---------- AVAILABLE RECORDS ----------
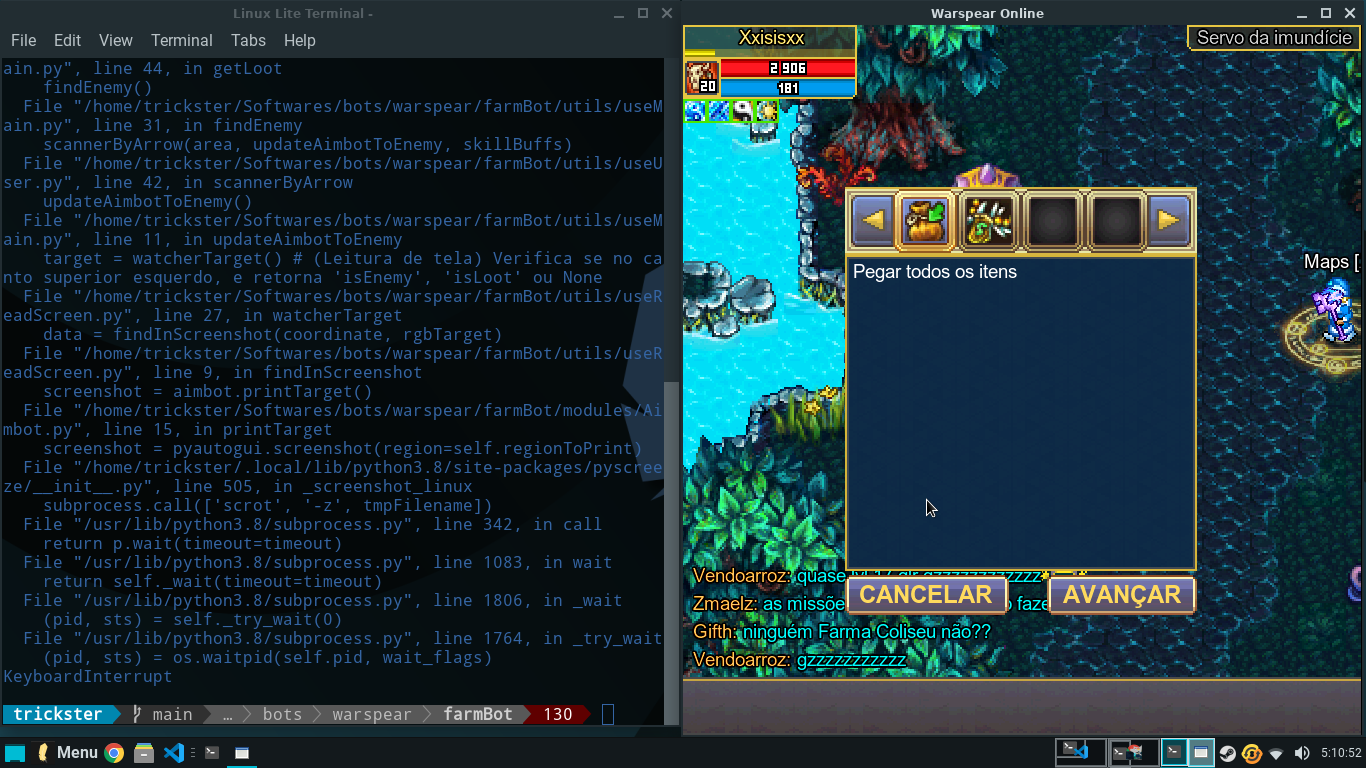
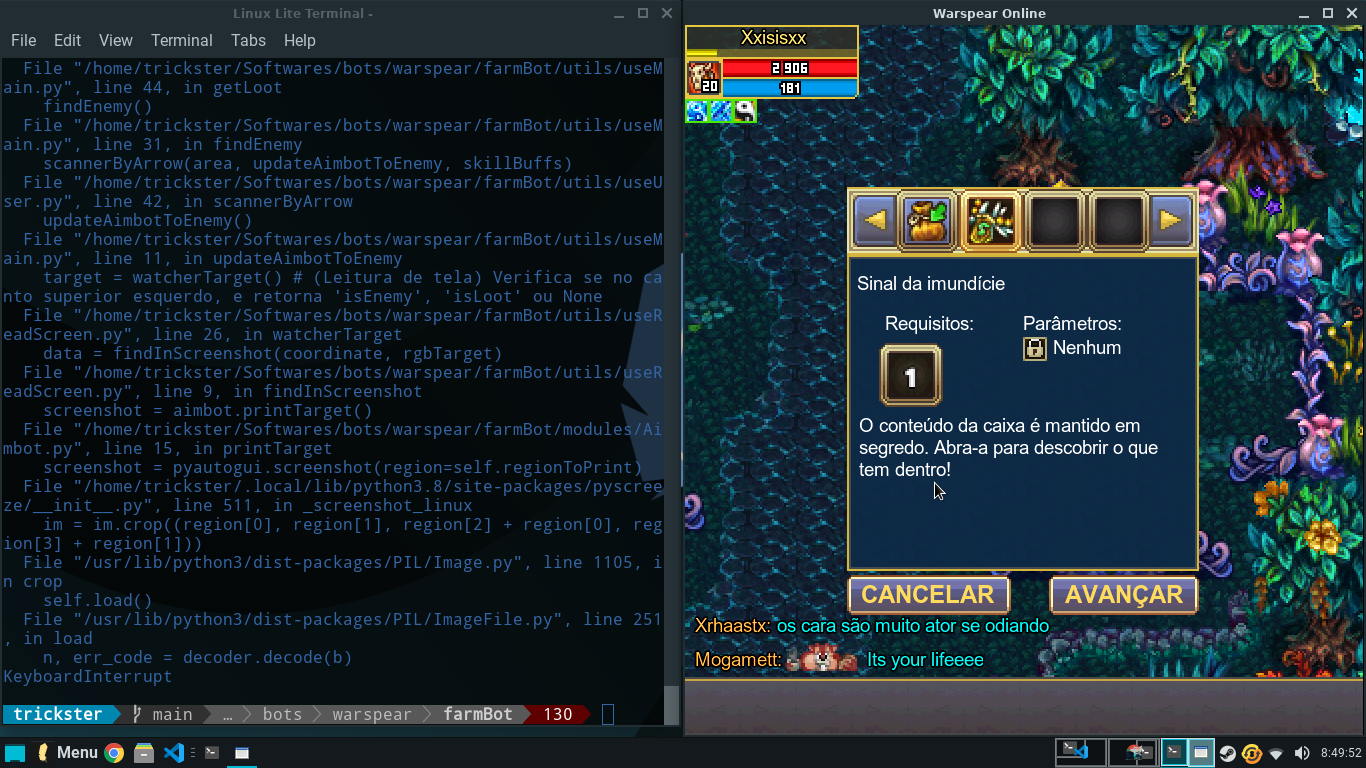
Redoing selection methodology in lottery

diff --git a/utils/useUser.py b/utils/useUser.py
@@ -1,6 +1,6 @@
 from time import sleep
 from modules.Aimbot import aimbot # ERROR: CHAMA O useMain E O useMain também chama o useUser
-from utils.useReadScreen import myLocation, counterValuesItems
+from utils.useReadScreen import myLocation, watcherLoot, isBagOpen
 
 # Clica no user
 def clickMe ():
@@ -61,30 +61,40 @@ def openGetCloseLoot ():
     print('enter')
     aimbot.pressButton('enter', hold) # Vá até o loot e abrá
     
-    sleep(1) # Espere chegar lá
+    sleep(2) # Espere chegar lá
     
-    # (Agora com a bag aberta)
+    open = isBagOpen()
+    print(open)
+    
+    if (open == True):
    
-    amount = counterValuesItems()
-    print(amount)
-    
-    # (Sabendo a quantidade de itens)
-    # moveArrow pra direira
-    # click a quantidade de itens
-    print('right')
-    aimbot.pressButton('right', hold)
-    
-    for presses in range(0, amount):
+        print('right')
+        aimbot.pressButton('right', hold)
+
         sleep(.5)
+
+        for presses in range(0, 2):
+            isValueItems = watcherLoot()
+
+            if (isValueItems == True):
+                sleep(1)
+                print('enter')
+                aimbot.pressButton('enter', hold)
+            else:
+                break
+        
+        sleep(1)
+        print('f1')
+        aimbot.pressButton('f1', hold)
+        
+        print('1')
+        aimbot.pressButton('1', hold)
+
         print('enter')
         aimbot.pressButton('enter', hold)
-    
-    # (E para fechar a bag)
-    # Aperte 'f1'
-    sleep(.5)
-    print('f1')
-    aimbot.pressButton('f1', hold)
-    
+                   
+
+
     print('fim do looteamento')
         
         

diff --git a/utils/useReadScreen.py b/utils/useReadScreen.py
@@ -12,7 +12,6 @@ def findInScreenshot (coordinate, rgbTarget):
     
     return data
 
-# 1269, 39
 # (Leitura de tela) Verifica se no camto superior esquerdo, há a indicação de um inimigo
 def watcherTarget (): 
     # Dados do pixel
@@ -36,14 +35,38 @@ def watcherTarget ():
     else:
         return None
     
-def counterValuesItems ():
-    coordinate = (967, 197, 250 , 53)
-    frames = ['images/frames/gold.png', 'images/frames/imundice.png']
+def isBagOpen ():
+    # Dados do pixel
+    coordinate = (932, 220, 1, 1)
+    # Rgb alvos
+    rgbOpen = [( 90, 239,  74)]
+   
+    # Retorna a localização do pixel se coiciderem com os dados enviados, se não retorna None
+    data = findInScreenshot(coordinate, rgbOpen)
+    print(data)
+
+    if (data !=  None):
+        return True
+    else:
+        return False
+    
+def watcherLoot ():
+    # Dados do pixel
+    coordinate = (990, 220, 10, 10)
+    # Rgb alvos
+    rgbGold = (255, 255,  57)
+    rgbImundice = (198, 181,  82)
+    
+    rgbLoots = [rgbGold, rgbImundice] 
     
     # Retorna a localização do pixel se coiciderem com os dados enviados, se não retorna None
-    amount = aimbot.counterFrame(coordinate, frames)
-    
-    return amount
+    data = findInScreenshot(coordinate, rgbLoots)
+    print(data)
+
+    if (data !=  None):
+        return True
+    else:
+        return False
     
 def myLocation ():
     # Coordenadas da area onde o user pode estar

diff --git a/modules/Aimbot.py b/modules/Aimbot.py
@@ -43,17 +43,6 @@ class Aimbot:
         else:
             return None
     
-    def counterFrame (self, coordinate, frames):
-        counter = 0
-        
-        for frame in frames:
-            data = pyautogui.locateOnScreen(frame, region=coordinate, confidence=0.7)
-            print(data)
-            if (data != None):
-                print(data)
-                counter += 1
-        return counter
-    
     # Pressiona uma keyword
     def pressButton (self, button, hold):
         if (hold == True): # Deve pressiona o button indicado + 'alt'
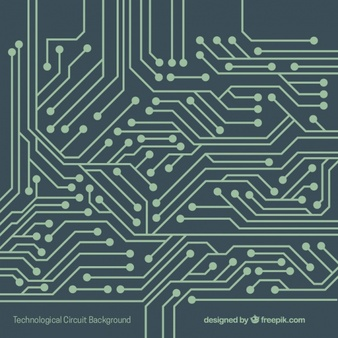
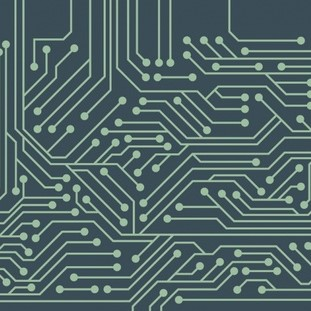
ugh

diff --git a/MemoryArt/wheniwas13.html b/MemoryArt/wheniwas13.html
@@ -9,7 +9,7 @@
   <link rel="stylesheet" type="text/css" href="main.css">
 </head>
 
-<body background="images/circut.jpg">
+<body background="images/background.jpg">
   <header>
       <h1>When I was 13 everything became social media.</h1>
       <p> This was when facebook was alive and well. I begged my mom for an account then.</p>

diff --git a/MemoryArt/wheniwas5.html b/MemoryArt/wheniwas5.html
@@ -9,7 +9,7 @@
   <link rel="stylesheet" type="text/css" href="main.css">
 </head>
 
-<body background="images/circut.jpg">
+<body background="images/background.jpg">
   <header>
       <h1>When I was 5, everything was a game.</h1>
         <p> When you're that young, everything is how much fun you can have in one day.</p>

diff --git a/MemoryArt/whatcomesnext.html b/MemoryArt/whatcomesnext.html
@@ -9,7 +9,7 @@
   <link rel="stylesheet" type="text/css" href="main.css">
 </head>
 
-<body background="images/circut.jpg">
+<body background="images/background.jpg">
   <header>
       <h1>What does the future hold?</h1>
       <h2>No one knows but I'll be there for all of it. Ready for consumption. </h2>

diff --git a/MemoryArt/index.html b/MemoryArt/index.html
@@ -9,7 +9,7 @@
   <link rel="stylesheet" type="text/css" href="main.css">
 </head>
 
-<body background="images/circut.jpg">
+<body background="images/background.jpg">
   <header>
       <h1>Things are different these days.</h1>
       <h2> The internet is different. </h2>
----------
## WHAT THIS TASK INVOLVES
Lines of the listing above that contain the word "coordinate" should all be returned.

## RESPONSE TO THE EXERCISE
@@ -12,7 +12,6 @@ def findInScreenshot (coordinate, rgbTarget):
-    coordinate = (967, 197, 250 , 53)
+    coordinate = (932, 220, 1, 1)
+    data = findInScreenshot(coordinate, rgbOpen)
+    coordinate = (990, 220, 10, 10)
-    amount = aimbot.counterFrame(coordinate, frames)
+    data = findInScreenshot(coordinate, rgbLoots)
-    def counterFrame (self, coordinate, frames):
-            data = pyautogui.locateOnScreen(frame, region=coordinate, confidence=0.7)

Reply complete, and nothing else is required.